These cartels are also armed to the hilt by U.S. gun manufacturers. Firearms are almost illegal in Mexico—the Mexican government issues fewer than 50 gun permits each year. And yet, Mexico is full of military-style weapons. According to a lawsuit filed by the Mexican government in August, U.S. gunmakers sell more than 340,000 guns each year that flow into the hands of criminals in Mexico.
The Mexican military and police have also been involved in many killings themselves. This past spring, 30 Mexican marines were arrested for orchestrating a wave of disappearances and killings. Text messages proved that Mexican police and cartels cooperated to murder 43 students in Iguala, Mexico in 2014—and these are just a few of the most recent, proven incidents. In fact, the military and the cartels are often the same people—one of the most notorious cartels, Los Zetas, was even formed by people who came out of the Mexican special forces.
These forces are armed and trained by the U.S., of course—Los Zetas members even received special forces training.

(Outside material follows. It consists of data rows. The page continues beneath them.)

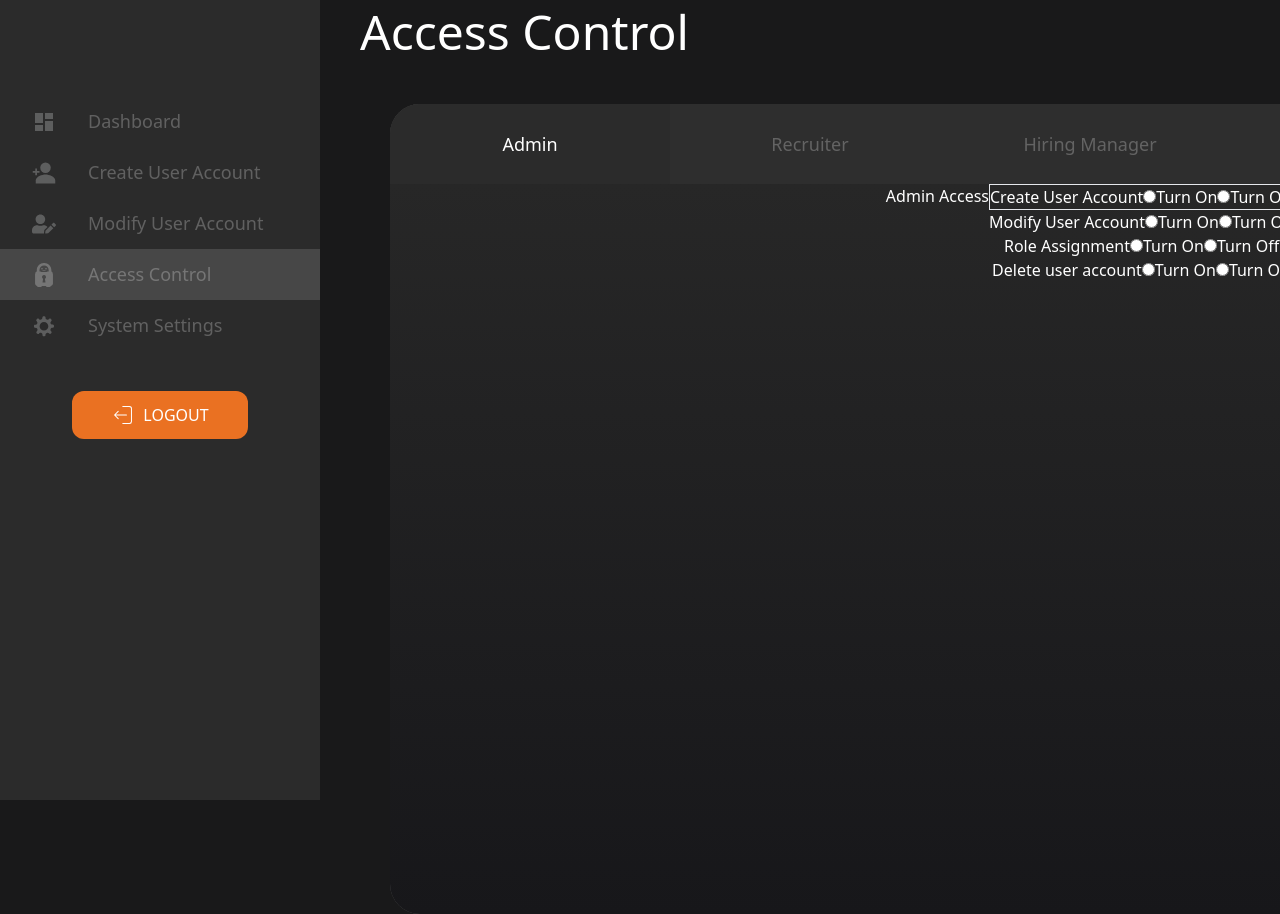
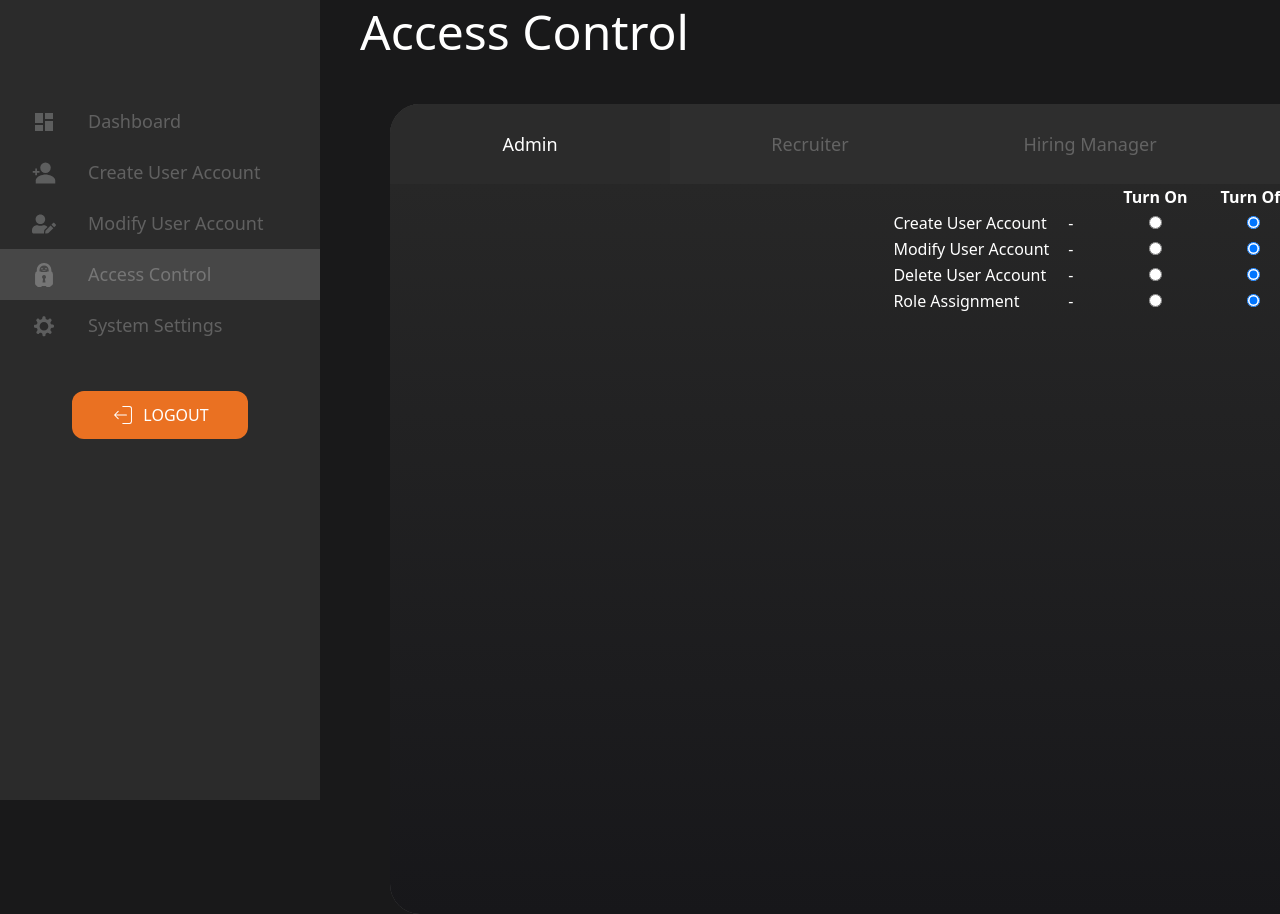
Before and after one commit to Rasindu99/MergX-Application-Tracking-System, a React (Create React App) app in the folder client/: page /adminaccesscontrol in a window 1280 px wide. Shown: the top 914 px of the page. Built offline with nearby package versions, Linux system fonts and the light colour scheme; no server answers.

Commit message:
Update AdminAccess.js

```diff
--- a/client/src/Components/admincomp/AdminAccess.js
+++ b/client/src/Components/admincomp/AdminAccess.js
@@ -1,118 +1,171 @@
 import React, { useState } from 'react';
 
 export default function AdminAccess() {
-  const [selectedOption, setSelectedOption] = useState(null);
+  const [createUser, setCreateUser] = useState(false);
+  const [modifyUser, setModifyUser] = useState(false);
+  const [deleteUser, setDeleteUser] = useState(false);
+  const [roleAssignment, setRoleAssignment] = useState(false);
 
-  const handleOptionChange = (event) => {
-    setSelectedOption(event.target.value);
+  const handleCreateUser = () => {
+    setCreateUser(!createUser);
+    const newValue = !createUser;
+    setCreateUser(newValue);
+    console.log(`Create User Account turned ${newValue ? 'on' : 'off'}`);
+  };
+
+  const handleModifyUser = () => {
+    setModifyUser(!modifyUser);
+    const newValue = !modifyUser
+    setModifyUser(newValue);
+    console.log(`Modify User Account turned ${newValue ? 'on' : 'off'}`);
+  };
+
+  const handleDeleteUser = () => {
+    setDeleteUser(!deleteUser);
+    const newValue =!deleteUser
+    setDeleteUser(newValue);
+    console.log(`Delete user Account turned ${newValue ? 'on' : 'off'}`);
+  };
+
+  const handleRoleAssignment = () => {
+    setRoleAssignment(!roleAssignment);
+    const newValue =!roleAssignment
+    setRoleAssignment(newValue);
+    console.log(`Role Assignment turned ${newValue ? 'on' : 'off'}`);
   };
 
   return (
     <div className='flex justify-center'>
-      <h1>Admin Access</h1>
       <div>
-      <div className='flex border'>
-        <label>
-            Create User Account
-        </label>
-        <label>
+        <table>
+          <thead>
+            <tr>
+              <th></th>
+              <th className='pl-10'></th>
+              <th className='pl-8 pr-8 '>Turn On</th>
+              <th>Turn Off</th>
+            </tr>
+          </thead>
+
+          <tbody>
+            <tr>
+              <td>
+                <div className='text-left'>
+                  <label>Create User Account</label>
+                </div>
+              </td>
+              <td>
+                <h1>-</h1>
+              </td>
+              <td>
+                <div>
                   <input
                     type="radio"
-            value="createon"
-            checked={selectedOption === "createon"}
-            onChange={handleOptionChange}
+                    checked={createUser}
+                    onChange={handleCreateUser}
                   />
-            Turn On
-        </label>
-        <label>
+                </div>
+              </td>
+              <td>
+                <div>
                   <input
                     type="radio"
-            value="createoff"
-            checked={selectedOption === "createoff"}
-            onChange={handleOptionChange}
+                    checked={!createUser}
+                    onChange={handleCreateUser}
                   />
-            Turn Off
-        </label>
                 </div>
-
+              </td>
+            </tr>
+            <tr>
+              <td>
+                <div className='text-left'>
+                  <label>Modify User Account</label>
+                </div>
+              </td>
+              <td>
+                <h1>-</h1>
+              </td>
+              <td>
                 <div>
-      <label>
-        Modify  User Account
-      </label>
-      <label>
                   <input
                     type="radio"
-            value="modifyon"
-            checked={selectedOption === "modifyon"}
-            onChange={handleOptionChange}
+                    checked={modifyUser}
+                    onChange={handleModifyUser}
                   />
-            Turn On
-        </label>
-        <label>
+                </div>
+              </td>
+              <td>
+                <div>
                   <input
                     type="radio"
-            value="modifyoff"
-            checked={selectedOption === "modifyoff"}
-            onChange={handleOptionChange}
+                    checked={!modifyUser}
+                    onChange={handleModifyUser}
                   />
-            Turn Off
-        </label>
                 </div>
+              </td>
+            </tr>
 
+            <tr>
+              <td>
+                <div className='text-left'>
+                  <label>Delete User Account</label>
+                </div>
+              </td>
+              <td>
+                <h1>-</h1>
+              </td>
 
+              <td>
                 <div>
-      <label>
-        Role Assignment
-      </label>
-      <label>
                   <input
                     type="radio"
-            value="roleon"
-            checked={selectedOption === "roleon"}
-            onChange={handleOptionChange}
+                    checked={deleteUser}
+                    onChange={handleDeleteUser}
                   />
-            Turn On
-        </label>
-        <label>
+                </div>
+              </td>
+              <td>
+                <div>
                   <input
                     type="radio"
-            value="option2"
-            checked={selectedOption === "roleoff"}
-            onChange={handleOptionChange}
+                    checked={!deleteUser}
+                    onChange={handleDeleteUser}
                   />
-            Turn Off
-        </label>
                 </div>
+              </td>
+            </tr>
 
-
+            <tr>
+              <td>
+                <div className='text-left'>
+                  <label>Role Assignment</label>
+                </div>
+              </td>
+              <td>
+                <h1>-</h1>
+              </td>
+              <td>
                 <div>
-      <label>
-        Delete user account
-      </label>
-      <label>
                   <input
                     type="radio"
-            value="option1"
-            checked={selectedOption === "deleteon"}
-            onChange={handleOptionChange}
+                    checked={roleAssignment}
+                    onChange={handleRoleAssignment}
                   />
-            Turn On
-        </label>
-        <label>
+                </div>
+              </td>
+              <td>
+                <div>
                   <input
                     type="radio"
-            value="option2"
-            checked={selectedOption === "deleteoff"}
-            onChange={handleOptionChange}
+                    checked={!roleAssignment}
+                    onChange={handleRoleAssignment}
                   />
-            Turn Off
-        </label>
                 </div>
-
+              </td>
+            </tr>
+          </tbody>
+        </table>
       </div>
-
-
-
     </div>
   );
 }
```
Lines whose indentation alone changed are shown as unchanged.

Then, starting in 2008, the U.S. launched the Merida Initiative, funneling 3 billion dollars to aid Mexican “security” forces. And despite these forces’ links with the cartels and role in the violence, the Biden administration just approved a 5-million-dollar gun sale to the same navy and marines accused in the latest wave of killings.
The violence in Mexico is not just about drugs—the country is also suffering from a wave of kidnappings aimed at extorting money from relatives who are working in the U.S. The prime targets of these kidnappings are Central American migrants, passing through Mexico on their way to try to get to their relatives in the U.S. The U.S. expels thousands of these migrants into Mexico every month, under a policy started under Trump and continued under Biden. Whole families are dumped on the Mexican side of bridges, with crying small children, shoes with no laces, their few possessions stuffed in plastic bags with the U.S. government logo. They are essentially being handed over by the U.S. government as targets for criminal gangs: according to the group Human Rights First, at least 6,356 of these migrants have been kidnapped, abused, or attacked so far this year.
This violence is not some “foreign” problem that can be contained with a wall. It is the direct result of U.S. domination of Mexico.